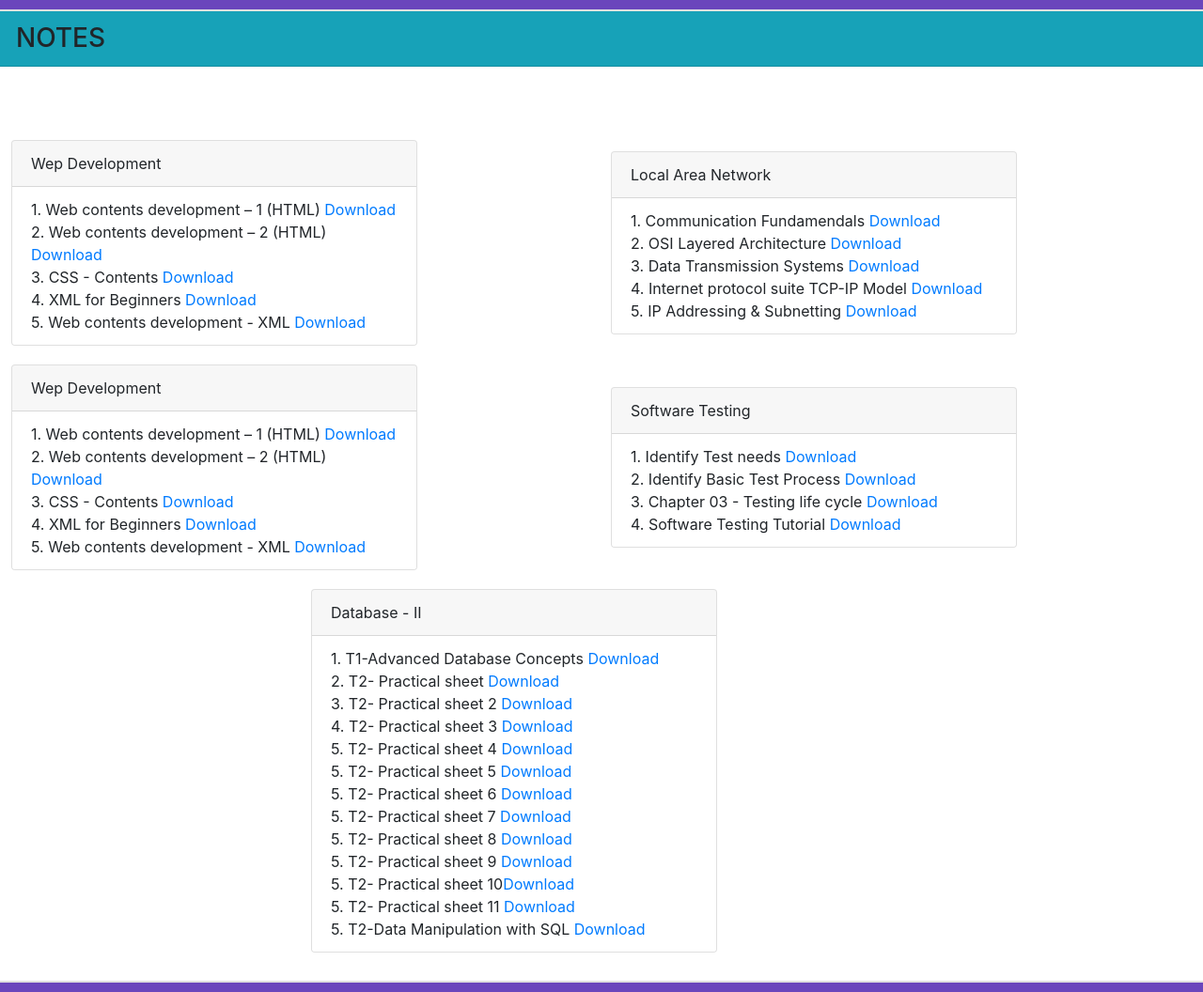
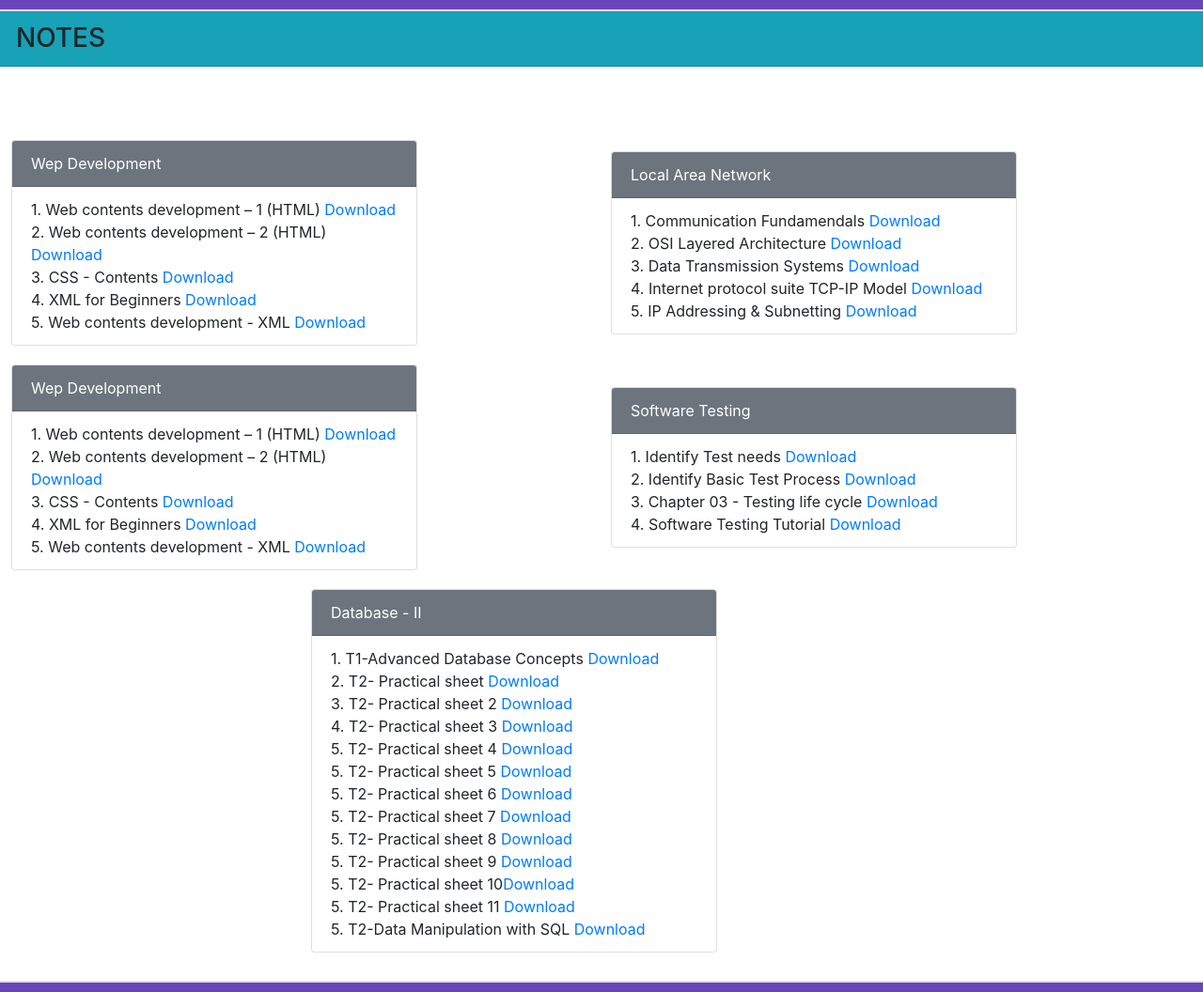
Before and after one commit to AM-ASKY-97/web-base-of-the-particular-institution, a PHP site: page /notes.php in a window 1280 px wide. Shown: the whole page at 94% size. Run offline with PHP 8.4, Linux system fonts and the light colour scheme.

Commit message:
color change

```diff
--- a/notes.php
+++ b/notes.php
@@ -23,7 +23,7 @@
                 <div class="row">
                     <div class="col-lg-6 p10">
                     <div class="card" style="width: 27rem;">
-                <div class="card-header">
+                <div class="card-header bg-secondary text-white">
                     Wep Development
                 </div>
                 <ul class="list-group list-group-flush">
@@ -43,7 +43,7 @@
 
                     <div class="col-lg-6 p10">
                     <div class="card" style="width: 27rem;">
-                <div class="card-header">
+                <div class="card-header bg-secondary text-white">
                     Local Area Network
                 </div>
                 <ul class="list-group list-group-flush">
@@ -63,7 +63,7 @@
 
                     <div class="col-lg-6 p10">
                     <div class="card" style="width: 27rem;">
-                <div class="card-header">
+                <div class="card-header bg-secondary text-white">
                     Wep Development
                 </div>
                 <ul class="list-group list-group-flush">
@@ -83,7 +83,7 @@
 
                     <div class="col-lg-6 p10">
                     <div class="card" style="width: 27rem;">
-                <div class="card-header">
+                <div class="card-header bg-secondary text-white">
                     Software Testing
                 </div>
                 <ul class="list-group list-group-flush">
@@ -103,7 +103,7 @@
 
                     <div class="col-lg-6 p10">
                     <div class="card" style="width: 27rem;">
-                <div class="card-header">
+                <div class="card-header bg-secondary text-white">
                     Database - II
                 </div>
                 <ul class="list-group list-group-flush">
```
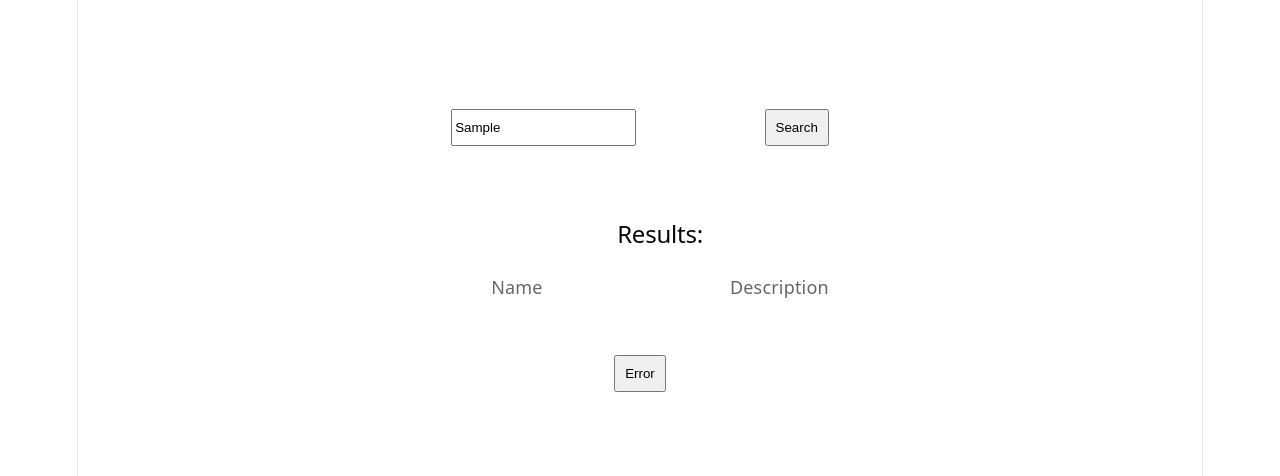
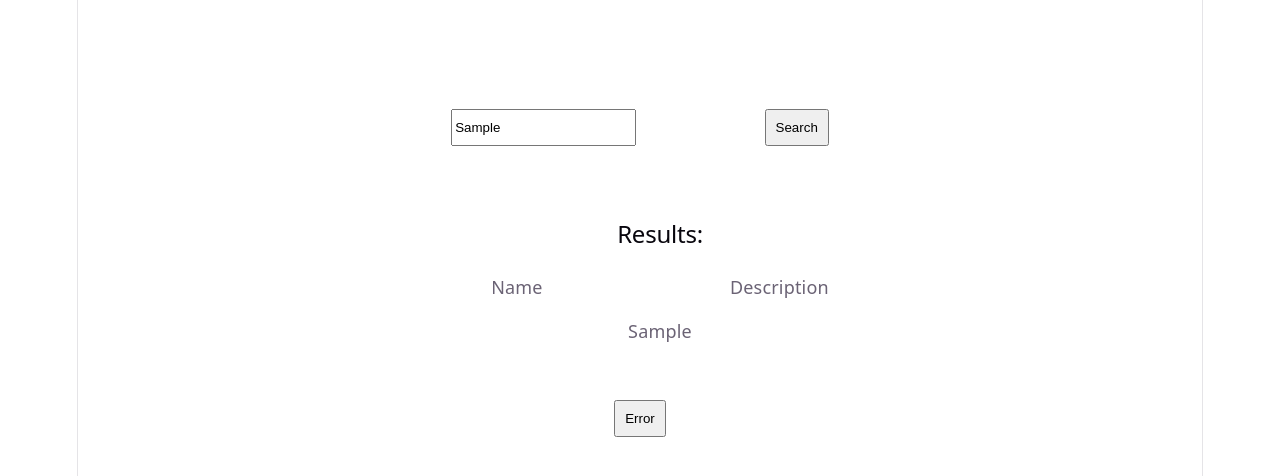
Before and after one commit to Nastya-Student/rss-react, a React (Vite) app in the folder rs-react-app/: page / in a window 1280 px wide. Both pictures are taken after typing "Sample" into the empty fields and a click on the button "Search". Shown: the top 476 px of the page. Built offline with nearby package versions, Linux system fonts and the light colour scheme.

Commit message:
fix: remove extra states from result block

```diff
--- a/rs-react-app/src/components/results/Results.tsx
+++ b/rs-react-app/src/components/results/Results.tsx
@@ -6,16 +6,15 @@ type ResultsProps = {
   items: string[];
 }
 
-type ResultsState = {
-  items: string[];
-}
 
-export class Results extends React.Component <ResultsProps, ResultsState>{
+
+export class Results extends React.Component <ResultsProps>{
   constructor (props: ResultsProps){
     super(props);
-    this.state = {items: props.items}
   }
+
   render () {
+    // console.log('from results: ' + this.props.items)
     return <div className={this.props.className}>
       <ResultList items={this.props.items}>Results</ResultList>
     </div>
--- a/rs-react-app/src/components/results/ResultsList.tsx
+++ b/rs-react-app/src/components/results/ResultsList.tsx
@@ -1,18 +1,14 @@
 import React, { type ReactNode } from "react";
 
-type ResultListState = {
-  items: string[];
-}
 
 type ResultListProps = {
   children: ReactNode;
   items: string[];
 }
 
-export class ResultList extends React.Component <ResultListProps, ResultListState>{
+export class ResultList extends React.Component <ResultListProps>{
   constructor(props: ResultListProps){
     super(props);
-    this.state = this.props;
   }
 
 
@@ -23,7 +19,7 @@ export class ResultList extends React.Component <ResultListProps, ResultListStat
               <div>Name</div>
               <div>Description</div>
             </li>
-            {this.state.items.map((item, index) => <li key={index}>{item}</li>)}
+            {this.props.items.map((item, index) => <li key={index}>{item}</li>)}
     </ul>
   }
 }
```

####################

§ **Task details**
Please copy the data above character for character, skipping any pictures.

§ **Answer**
Before and after one commit to AM-ASKY-97/web-base-of-the-particular-institution, a PHP site: page /notes.php in a window 1280 px wide. Shown: the whole page at 94% size. Run offline with PHP 8.4, Linux system fonts and the light colour scheme.

Commit message:
color change

```diff
--- a/notes.php
+++ b/notes.php
@@ -23,7 +23,7 @@
                 <div class="row">
                     <div class="col-lg-6 p10">
                     <div class="card" style="width: 27rem;">
-                <div class="card-header">
+                <div class="card-header bg-secondary text-white">
                     Wep Development
                 </div>
                 <ul class="list-group list-group-flush">
@@ -43,7 +43,7 @@
 
                     <div class="col-lg-6 p10">
                     <div class="card" style="width: 27rem;">
-                <div class="card-header">
+                <div class="card-header bg-secondary text-white">
                     Local Area Network
                 </div>
                 <ul class="list-group list-group-flush">
@@ -63,7 +63,7 @@
 
                     <div class="col-lg-6 p10">
                     <div class="card" style="width: 27rem;">
-                <div class="card-header">
+                <div class="card-header bg-secondary text-white">
                     Wep Development
                 </div>
                 <ul class="list-group list-group-flush">
@@ -83,7 +83,7 @@
 
                     <div class="col-lg-6 p10">
                     <div class="card" style="width: 27rem;">
-                <div class="card-header">
+                <div class="card-header bg-secondary text-white">
                     Software Testing
                 </div>
                 <ul class="list-group list-group-flush">
@@ -103,7 +103,7 @@
 
                     <div class="col-lg-6 p10">
                     <div class="card" style="width: 27rem;">
-                <div class="card-header">
+                <div class="card-header bg-secondary text-white">
                     Database - II
                 </div>
                 <ul class="list-group list-group-flush">
```
Before and after one commit to Nastya-Student/rss-react, a React (Vite) app in the folder rs-react-app/: page / in a window 1280 px wide. Both pictures are taken after typing "Sample" into the empty fields and a click on the button "Search". Shown: the top 476 px of the page. Built offline with nearby package versions, Linux system fonts and the light colour scheme.

Commit message:
fix: remove extra states from result block

```diff
--- a/rs-react-app/src/components/results/Results.tsx
+++ b/rs-react-app/src/components/results/Results.tsx
@@ -6,16 +6,15 @@ type ResultsProps = {
   items: string[];
 }
 
-type ResultsState = {
-  items: string[];
-}
 
-export class Results extends React.Component <ResultsProps, ResultsState>{
+
+export class Results extends React.Component <ResultsProps>{
   constructor (props: ResultsProps){
     super(props);
-    this.state = {items: props.items}
   }
+
   render () {
+    // console.log('from results: ' + this.props.items)
     return <div className={this.props.className}>
       <ResultList items={this.props.items}>Results</ResultList>
     </div>
--- a/rs-react-app/src/components/results/ResultsList.tsx
+++ b/rs-react-app/src/components/results/ResultsList.tsx
@@ -1,18 +1,14 @@
 import React, { type ReactNode } from "react";
 
-type ResultListState = {
-  items: string[];
-}
 
 type ResultListProps = {
   children: ReactNode;
   items: string[];
 }
 
-export class ResultList extends React.Component <ResultListProps, ResultListState>{
+export class ResultList extends React.Component <ResultListProps>{
   constructor(props: ResultListProps){
     super(props);
-    this.state = this.props;
   }
 
 
@@ -23,7 +19,7 @@ export class ResultList extends React.Component <ResultListProps, ResultListStat
               <div>Name</div>
               <div>Description</div>
             </li>
-            {this.state.items.map((item, index) => <li key={index}>{item}</li>)}
+            {this.props.items.map((item, index) => <li key={index}>{item}</li>)}
     </ul>
   }
 }
```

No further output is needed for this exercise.